Boys are more likely to display more external problems, including hostility and aggression, whereas girls are more likely to internalize their problems, including depression and physical complaints (Carlson, 1991; Stagg, Wills, & Howell, 1989). However, girls, more so as they get older, also show more aggressive behaviors (Spaccarelli, Sandler, and Roosa, 1994).

Long-term Effects

The American Psychological Association (1996) has stated that abusers are psychologically maltreating children by exposing them to domestic violence. Experts in family violence are concerned that children who are exposed to domestic violence in their home begin to see violence as an acceptable way to behave towards other persons (American Bar Association, 1994). As Attorney General Janet Reno articulated so well: "...it is imperative that we really focus on the whole issue of domestic violence and family violence in its larger context. On many occasions the child who sees his mother being beaten accepts violence as a way of life" (reported in Gwinn, 1995).

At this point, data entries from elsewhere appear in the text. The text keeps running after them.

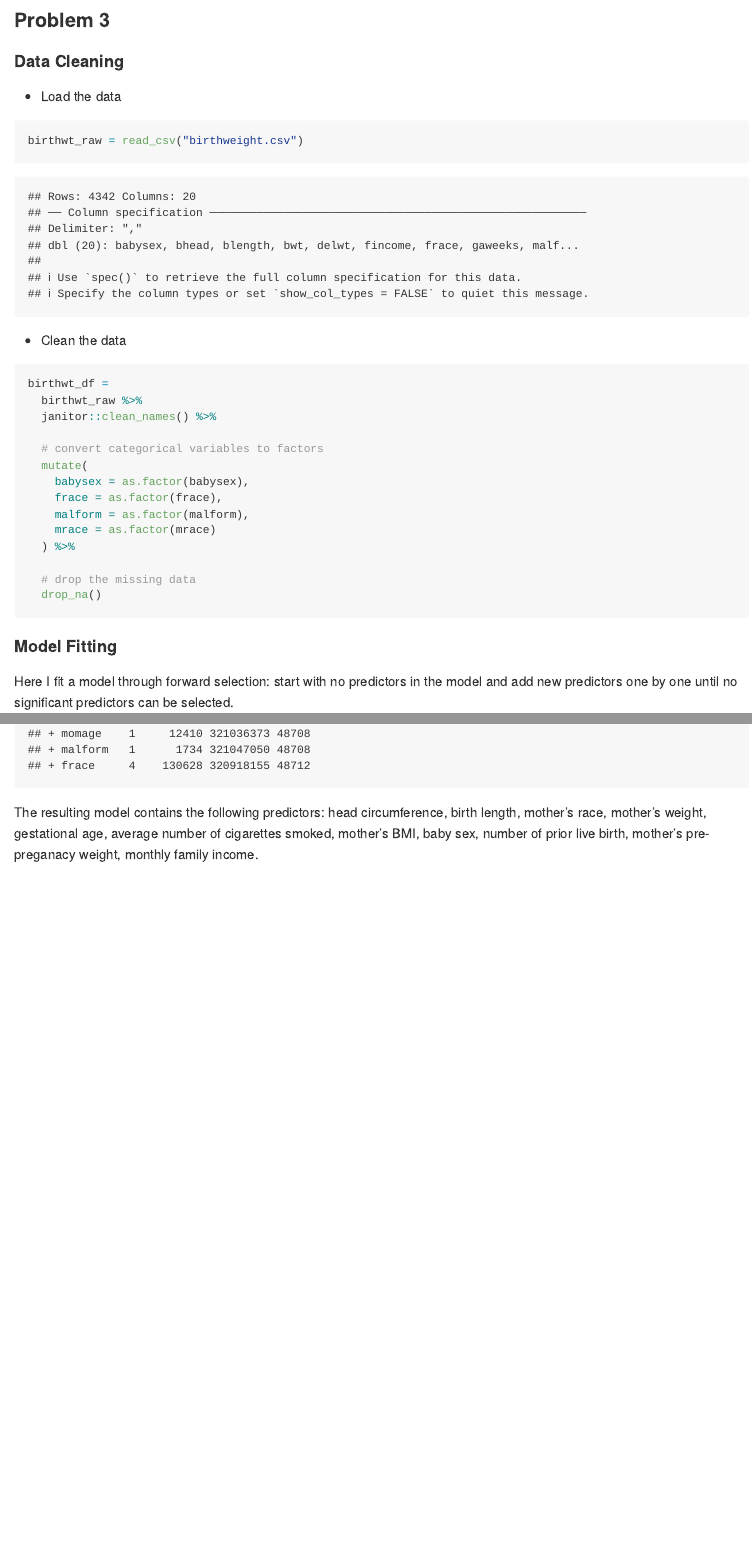
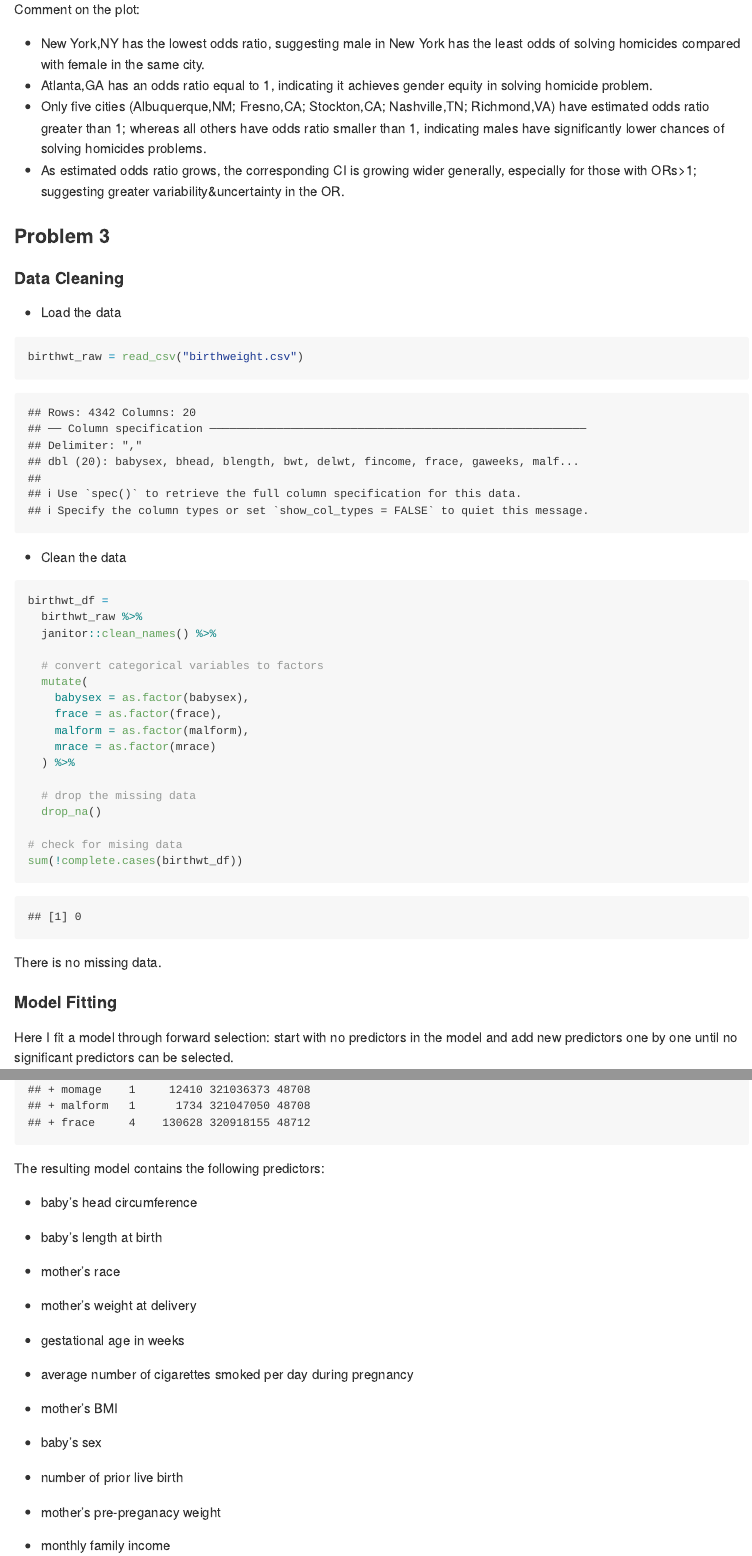
Before and after one commit to JosieZhuo/homicide_rate_by_gender, an R Markdown document (p8105_hw6_qz2493.Rmd): the page in a window 1100 px wide, from 2750 px down before the commit and from 2830 px down after it, and a second part further down, joined at a grey line. Rendered offline with R 4.5, knitr and Pandoc, with nearby package versions; code that draws random numbers runs with fixed seeds of ours; some code elsewhere in the file could not run offline; long lines of code are wrapped; column names are cleaned by a stand-in for the janitor package.

Commit message:
add comments

````diff
--- a/p8105_hw6_qz2493.Rmd
+++ b/p8105_hw6_qz2493.Rmd
@@ -109,6 +113,12 @@ results_df %>%
   theme(axis.text.x = element_text(angle = 90, vjust = 0.5, hjust = 1))
 
 ```
+Comment on the plot:
+
+* New York,NY has the lowest odds ratio, suggesting male in New York has the least odds of solving homicides compared with female in the same city.
+* Atlanta,GA has an odds ratio equal to 1, indicating it achieves gender equity in solving homicide problem.
+* Only five cities (Albuquerque,NM; Fresno,CA; Stockton,CA; Nashville,TN; Richmond,VA) have estimated odds ratio greater than 1; whereas all others have odds ratio smaller than 1, indicating males have significantly lower chances of solving homicides problems.
+* As estimated odds ratio grows, the corresponding CI is growing wider generally, especially for those with ORs>1; suggesting greater variability&uncertainty in the OR.
 
 ### Problem 3
 
@@ -135,7 +145,11 @@ birthwt_df =
 
   # drop the missing data
   drop_na()
+
+# check for mising data
+sum(!complete.cases(birthwt_df))
 ```
+There is no missing data.
 
 #### Model Fitting
 
@@ -146,7 +160,19 @@ min.model = lm(bwt ~ 1, data = birthwt_df)
 mod_forward = step(min.model, direction = 'forward', scope = (~ babysex + bhead + blength + delwt + fincome + frace + gaweeks + malform + menarche + mheight + momage + mrace + parity + pnumlbw + pnumsga + ppbmi + ppwt + smoken + wtgain))
 ```
 
-The resulting model contains the following predictors: head circumference, birth length, mother's race, mother's weight, gestational age, average number of cigarettes smoked, mother's BMI, baby sex, number of prior live birth, mother's pre-preganacy weight, monthly family income.
+The resulting model contains the following predictors:
+
+* baby's head circumference
+* baby's length at birth
+* mother's race
+* mother's weight at delivery
+* gestational age in weeks
+* average number of cigarettes smoked per day during pregnancy
+* mother's BMI
+* baby's sex
+* number of prior live birth
+* mother's pre-preganacy weight
+* monthly family income
 
 * Final model
 ```{r}
````
Also changed, not shown: p8105_hw6_qz2493.md, p8105_hw6_qz2493_files/figure-gfm/unnamed-chunk-15-1.png, p8105_hw6_qz2493_files/figure-gfm/unnamed-chunk-6-1.png, p8105_hw6_qz2493.Rmd (10 more changed lines).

Silvern, Karyl, Waelde, Hodges, Starek, Heidt, and Min (1995) found witnessing violence as a child is associated with adult reporting of depression, trauma-related symptoms, and low self-esteem among women and trauma-related symptoms among men. In a study on violent families and youth violence, 70 percent of the youth who grew up in a home with partner violence self-reported violent delinquent behavior compared to 49 percent of the youth who grew up in families without partner violence (Thornberry, 1994). Straus, Gelles, and Steinmetz (1980) found that boys exposed to violence committed by their father are ten times more likely than boys from nonviolent homes to use violence against an intimate partner in the future. Girls who grow up in homes with domestic violence are at greater risk for experiencing violence in their own teenage relationships during high school dating (American Psychological Association, 1996). There is also some evidence to suggest that wives are less likely to expect safety from a violent husband if they had observed their own mothers as victims of domestic violence (Lerman, 1981).


Traditional policing approaches focused on identifying perpetrators of crime, gathering evidence to support an arrest, and apprehending suspects. In contrast, community oriented policing emerged as "a policing philosophy that promotes and supports organizational strategies to address the causes and reduce the fear of crime and social disorder through problem-solving tactics and community-police partnerships" (Community Oriented Policing Office, 1998). The Violent Crime Control and Law Enforcement Act of 1994 authorized $8.8 billion over six years to add 100,000 police officers and to support community policing (Community Oriented Policing Office, 1998). The growth of community oriented policing bodes well for engaging police with community partners in helping children exposed to domestic violence.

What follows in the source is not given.